REQUIRED ACTION: Please reproduce, exactly as given, the lines running from the start of the data to the line containing "Update _example-pages.scss", inclusive, and omit the pictures.

DATASET EXCERPTS section start

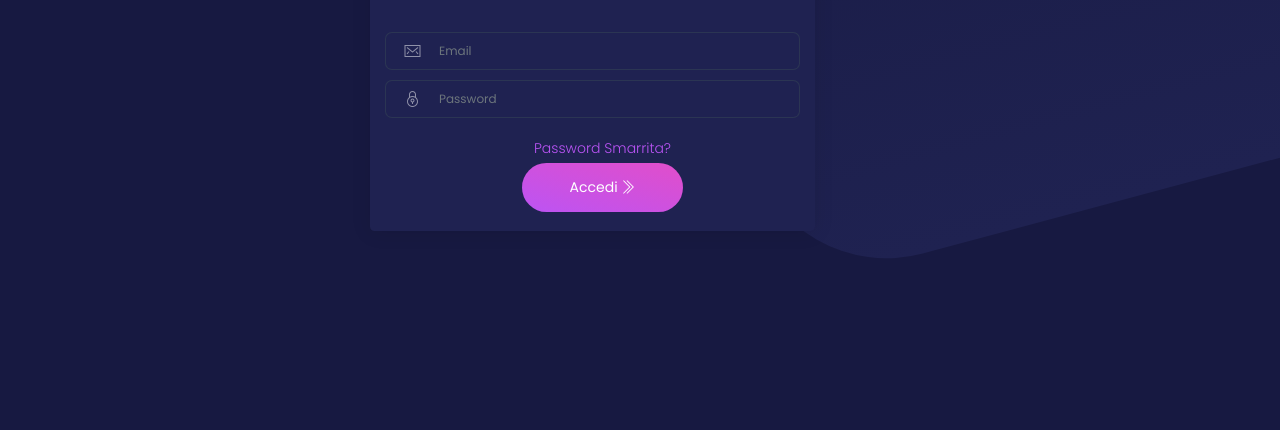
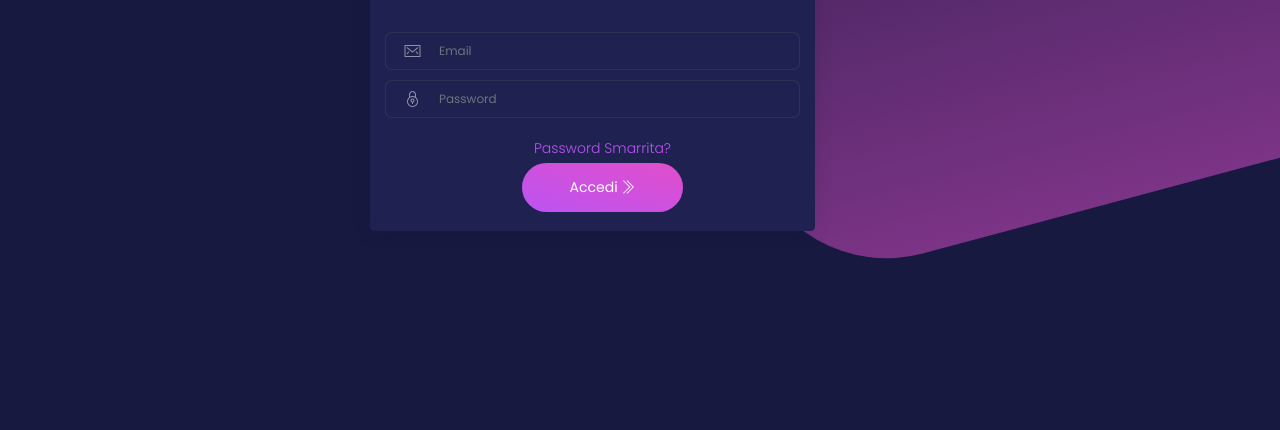
Before and after one commit to Gancidev/Uberazzi-Client, a React app: page /login in a window 1280 px wide. Shown: the part 258-688 px from the top of the page. Built offline with nearby package versions, Linux system fonts and the light colour scheme; what google-maps-react would draw is missing.

Commit message:
Update _example-pages.scss
Aggiustato il css per rendere il rettangolo in alto delle pagine del primary color.

```diff
--- a/src/assets/scss/blk-design-system-react/custom/_example-pages.scss
+++ b/src/assets/scss/blk-design-system-react/custom/_example-pages.scss
@@ -538,7 +538,7 @@
 
     .register-bg{
       height: 700px;
-      background: linear-gradient(to bottom, $transparent-bg 0%, $card-black-background 100%);
+      background: linear-gradient(to bottom, $transparent-bg 0%, $primary 200%);
       width: 700px;
       position: relative;
       right: -600px;
```
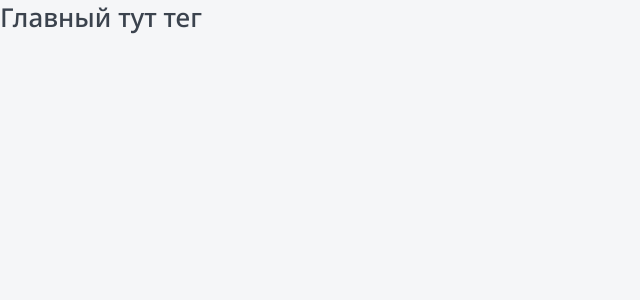
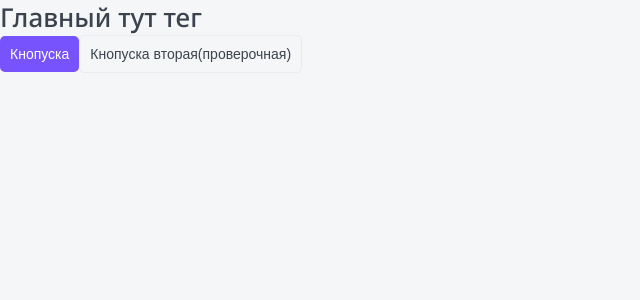
Before and after one commit to IlyaLagoonov/next-react-app, a Next.js app in the folder my-next-app/: page / in a window 1280 px wide. Shown: the top 300 px of the page, without its empty margins (0-640 px from the left). Built offline with nearby package versions, Linux system fonts and the light colour scheme.

Commit message:
add button and styles

```diff
--- /dev/null
+++ b/my-next-app/components/Button/Button.module.css
@@ -0,0 +1,31 @@
+.button {
+    display: inline-block;
+    box-sizing: border-box;
+    padding: 10px;
+    cursor: pointer;
+    text-align: center;
+    border: none;
+    border-radius: 5px;
+    font-size: 14px;
+    transition: all 0.2s;
+}
+
+.primary {
+    color:var(--white);
+    background-color: var(--primary);
+}
+
+.primary:hover {
+    background-color: var(--primary-hover);
+}
+
+.ghost {
+    color: var(--black);
+    background:none;
+    border:1px solid var(--grey-light);
+}
+
+.ghost:hover {
+   background-color: var(--primary);
+    color: var(--white);
+}
--- /dev/null
+++ b/my-next-app/components/Button/Button.tsx
@@ -0,0 +1,17 @@
+import styles from "./Button.module.css";
+import {ButtonProps} from "./Button.props";
+import cn from "classnames";
+
+export const Button = ({appearance, children, className, ...props }: ButtonProps):JSX.Element => {
+   return(
+       <button
+       className={cn(styles.button,className, {
+           [styles.primary]: appearance == 'primary',
+           [styles.ghost]: appearance == 'ghost'
+       })}
+       {...props}
+       >
+           {children}
+       </button>
+   )
+};
--- a/my-next-app/components/index.ts
+++ b/my-next-app/components/index.ts
@@ -1 +1,2 @@
 export * from './Htag/Htag';
+export * from './Button/Button';
--- a/my-next-app/pages/index.tsx
+++ b/my-next-app/pages/index.tsx
@@ -1,10 +1,21 @@
 import Head from 'next/head'
 import Image from 'next/image'
-import {Htag} from "../components";
+import {Button, Htag} from "../components";
 
 
 export default function Home():JSX.Element {
   return (
-        <Htag tag='h1'>Главный тут тег</Htag>
+      <>
+          <Htag tag='h1'>Главный тут тег</Htag>
+          <Button appearance={'primary'}>
+              Кнопуска
+        </Button>
+
+          <Button appearance={'ghost'} >
+              Кнопуска вторая(проверочная)
+          </Button>
+      </>
+
+
   );
 }
--- a/my-next-app/styles/globals.css
+++ b/my-next-app/styles/globals.css
@@ -28,8 +28,10 @@
 
 :root {
   --black: #3B434E;
+  --grey-light:#EBEBEB;
   --white: white;
   --primary: #7653FC;
+  --primary-hover:#6344df;
   --red:#FC836D;
   --green:#1DC37E;
   --green-light:#C8F8E4;
```
Also changed, not shown: my-next-app/components/Button/Button.props.ts (added, +7 -0 lines).
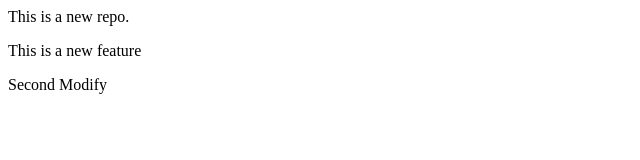
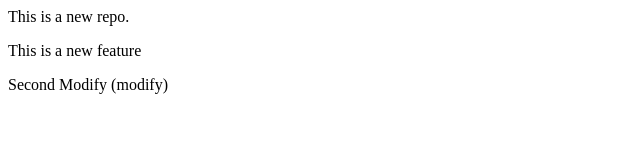
Before and after one commit to SapamPritamjit/localRepo, a plain HTML site: page index.html in a window 1280 px wide. Shown: the full height of the page, 0-640 px from the left. Drawn offline with Linux system fonts and the light colour scheme.

Commit message:
Add modity

```diff
--- a/index.html
+++ b/index.html
@@ -1,3 +1,3 @@
 <p>This is a new repo.</p>
 <p>This is a new feature</p>
-<p>Second Modify</p>
+<p>Second Modify (modify)</p>
```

DATASET EXCERPTS section end

OUTPUT FOR THIS EXERCISE:
Before and after one commit to Gancidev/Uberazzi-Client, a React app: page /login in a window 1280 px wide. Shown: the part 258-688 px from the top of the page. Built offline with nearby package versions, Linux system fonts and the light colour scheme; what google-maps-react would draw is missing.

Commit message:
Update _example-pages.scss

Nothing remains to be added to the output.